With more than 32,000 members demobilized, the AUC remained inactive as a formal organization, but some AUC renegades continued to engage in criminal activities, mostly drug trafficking, according to the terrorism report. According to the report, the Colombian government continued to process and investigate demobilized paramilitaries under the Justice and Peace Law, which offers judicial benefits and reduced prison sentences for participants who confess fully to their crimes and return all illicit profits.
The FARC has been weakened significantly by the government’s military campaign against it, including the killings of several FARC commanders in 2007 and the group’s second in command, Raúl Reyes, during a Colombian government raid on a FARC camp in Ecuador on March 1, 2008. In May 2008, the FARC admitted that its long-time leader, Manuel Marulanda, had died of a heart attack in March. In July 2008, a Colombian military operation rescued 15 long-held hostages, including three U.S. defense contractors held since February 2003—Thomas Howes, Keith Stansell, and Marc Gonsalves; Colombian Senator and presidential candidate Ingrid Betancourt; and other Colombians. In addition, according to the State Department’s terrorism report, Colombian security forces captured or killed a number of mid-level FARC leaders in 2008 and reduced the amount of territory where the FARC could freely operate.

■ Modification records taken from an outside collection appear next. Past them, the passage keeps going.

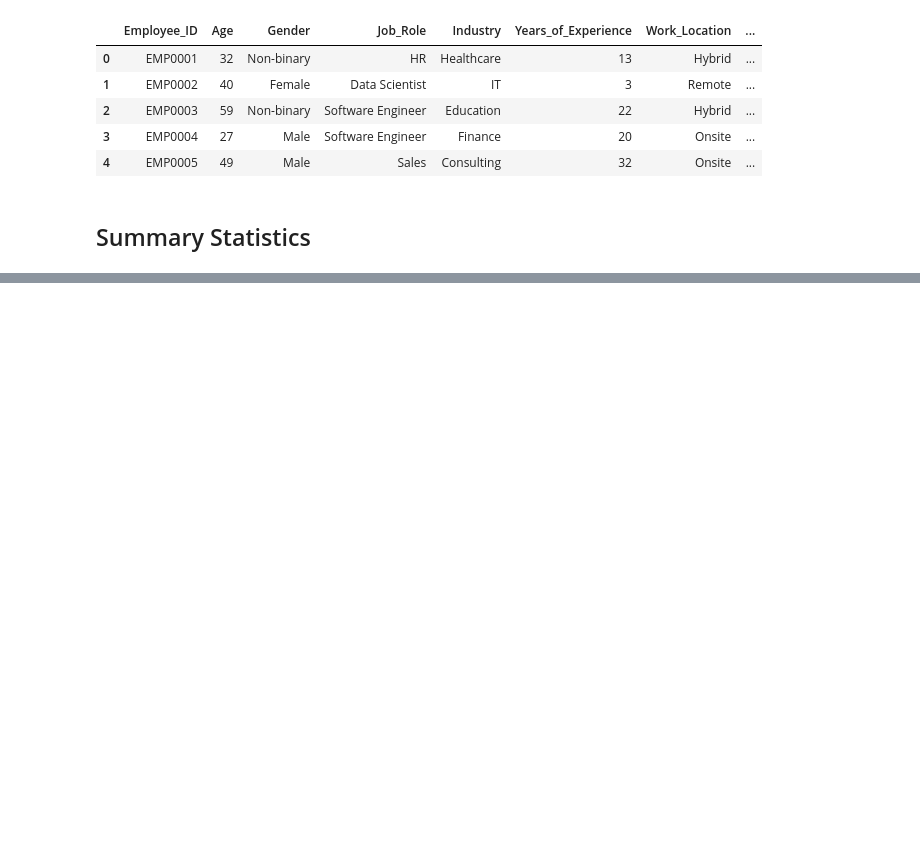
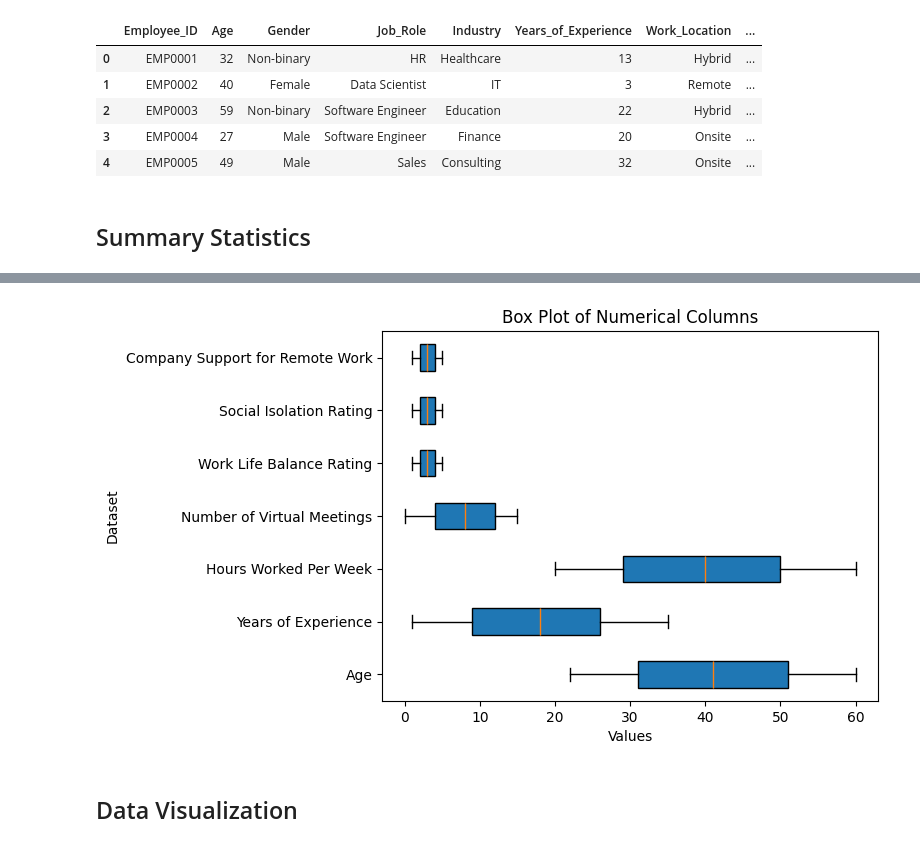
Before and after one commit to vincentadufour/CS39AE-Data-Visualization, a Jupyter notebook: Projects/Remote Work Effect on Mental Health/project1.ipynb, the cells around one changed output, grey strips where cells are left out. Saved outputs shown, nothing was run; the diff lists cells and outputs as text; code cells hidden in the pictures; blank space fills up the shorter version.

```diff
--- a/Projects/Remote Work Effect on Mental Health/project1.ipynb
+++ b/Projects/Remote Work Effect on Mental Health/project1.ipynb
@@ -55,0 +131,28 @@ data.head()
+# %%
+# box plot of each numerical column to find outliers
+plt.boxplot([
+    filled_data['Age'],
+    filled_data['Years_of_Experience'],
+    filled_data['Hours_Worked_Per_Week'],
+    filled_data['Number_of_Virtual_Meetings'],
+    filled_data['Work_Life_Balance_Rating'],
+    filled_data['Social_Isolation_Rating'],
+    filled_data['Company_Support_for_Remote_Work']],
+    patch_artist=True, vert=False)
+plt.gca().set_yticklabels(['Age',
+                           'Years of Experience',
+                           'Hours Worked Per Week',
+                           'Number of Virtual Meetings',
+                           'Work Life Balance Rating',
+                           'Social Isolation Rating',
+                           'Company Support for Remote Work'])
+
+# figure details
+plt.title('Box Plot of Numerical Columns')
+plt.ylabel('Dataset')
+plt.xlabel('Values')
+plt.show()
+# %% [output]
+[figure, added]
+# %% [markdown]
+## Data Visualization
```
Also changed, not shown: parts of 6 cells of this notebook, 1 other file.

Desertions among FARC members also increased in 2008 to more than 3,000 compared to almost 2,500 in 2007. Nevertheless, the FARC has continued tactical-level terrorist activities, kidnapping for profit (including the holding of 24 “high value” political hostages and hundreds of other kidnap victims), and narco-trafficking activities. The group launched several bombings against civilian and military targets in urban areas and targeted rural outposts, infrastructure, and political opponents in dozens of attacks.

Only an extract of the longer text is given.